◆ **YOUR GOAL**: Using the entries below, give the count of lines that hold "price". Say nothing besides the number.

◆ **DATA SHOWN**:
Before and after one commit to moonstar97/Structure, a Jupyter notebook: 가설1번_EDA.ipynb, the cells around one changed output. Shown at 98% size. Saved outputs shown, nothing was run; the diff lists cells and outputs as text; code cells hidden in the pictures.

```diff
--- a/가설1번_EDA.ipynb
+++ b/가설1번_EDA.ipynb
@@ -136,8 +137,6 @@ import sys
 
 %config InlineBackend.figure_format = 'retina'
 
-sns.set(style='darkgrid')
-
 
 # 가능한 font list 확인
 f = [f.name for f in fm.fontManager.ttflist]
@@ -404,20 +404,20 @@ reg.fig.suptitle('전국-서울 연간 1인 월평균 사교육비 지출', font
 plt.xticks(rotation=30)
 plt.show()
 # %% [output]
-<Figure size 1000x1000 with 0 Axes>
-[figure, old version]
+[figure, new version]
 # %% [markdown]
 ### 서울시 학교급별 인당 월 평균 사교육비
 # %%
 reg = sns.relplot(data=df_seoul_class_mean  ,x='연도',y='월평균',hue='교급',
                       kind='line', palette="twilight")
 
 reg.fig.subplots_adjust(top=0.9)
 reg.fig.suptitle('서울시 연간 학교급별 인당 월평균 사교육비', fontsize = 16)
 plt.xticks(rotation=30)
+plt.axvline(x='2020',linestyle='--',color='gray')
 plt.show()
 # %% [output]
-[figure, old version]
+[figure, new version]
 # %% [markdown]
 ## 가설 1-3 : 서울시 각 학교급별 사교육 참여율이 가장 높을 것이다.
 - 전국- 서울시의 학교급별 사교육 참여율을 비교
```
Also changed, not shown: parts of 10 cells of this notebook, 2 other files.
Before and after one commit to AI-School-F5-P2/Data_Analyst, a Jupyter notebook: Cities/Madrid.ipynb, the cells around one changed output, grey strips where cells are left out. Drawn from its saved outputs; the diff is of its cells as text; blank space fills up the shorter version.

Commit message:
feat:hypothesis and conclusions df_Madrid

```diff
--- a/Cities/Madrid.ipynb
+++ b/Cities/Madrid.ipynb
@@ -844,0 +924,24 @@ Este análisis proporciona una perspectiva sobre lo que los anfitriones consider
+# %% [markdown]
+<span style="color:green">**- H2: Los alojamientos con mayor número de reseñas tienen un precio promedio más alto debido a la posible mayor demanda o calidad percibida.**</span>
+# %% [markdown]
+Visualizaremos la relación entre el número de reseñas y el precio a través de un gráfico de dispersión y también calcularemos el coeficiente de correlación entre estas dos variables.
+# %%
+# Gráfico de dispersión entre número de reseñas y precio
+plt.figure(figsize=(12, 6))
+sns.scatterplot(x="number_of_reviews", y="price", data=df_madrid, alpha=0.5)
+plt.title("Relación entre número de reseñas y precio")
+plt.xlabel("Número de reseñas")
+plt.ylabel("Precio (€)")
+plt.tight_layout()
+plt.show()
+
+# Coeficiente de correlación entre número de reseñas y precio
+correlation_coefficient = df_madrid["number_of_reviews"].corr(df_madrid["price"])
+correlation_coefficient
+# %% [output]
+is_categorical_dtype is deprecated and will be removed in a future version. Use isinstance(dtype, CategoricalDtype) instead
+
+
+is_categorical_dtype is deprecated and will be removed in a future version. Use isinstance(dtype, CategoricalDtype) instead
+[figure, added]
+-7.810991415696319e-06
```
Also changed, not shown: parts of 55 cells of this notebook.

◆ **ANSWER TO THE PROBLEM**: 2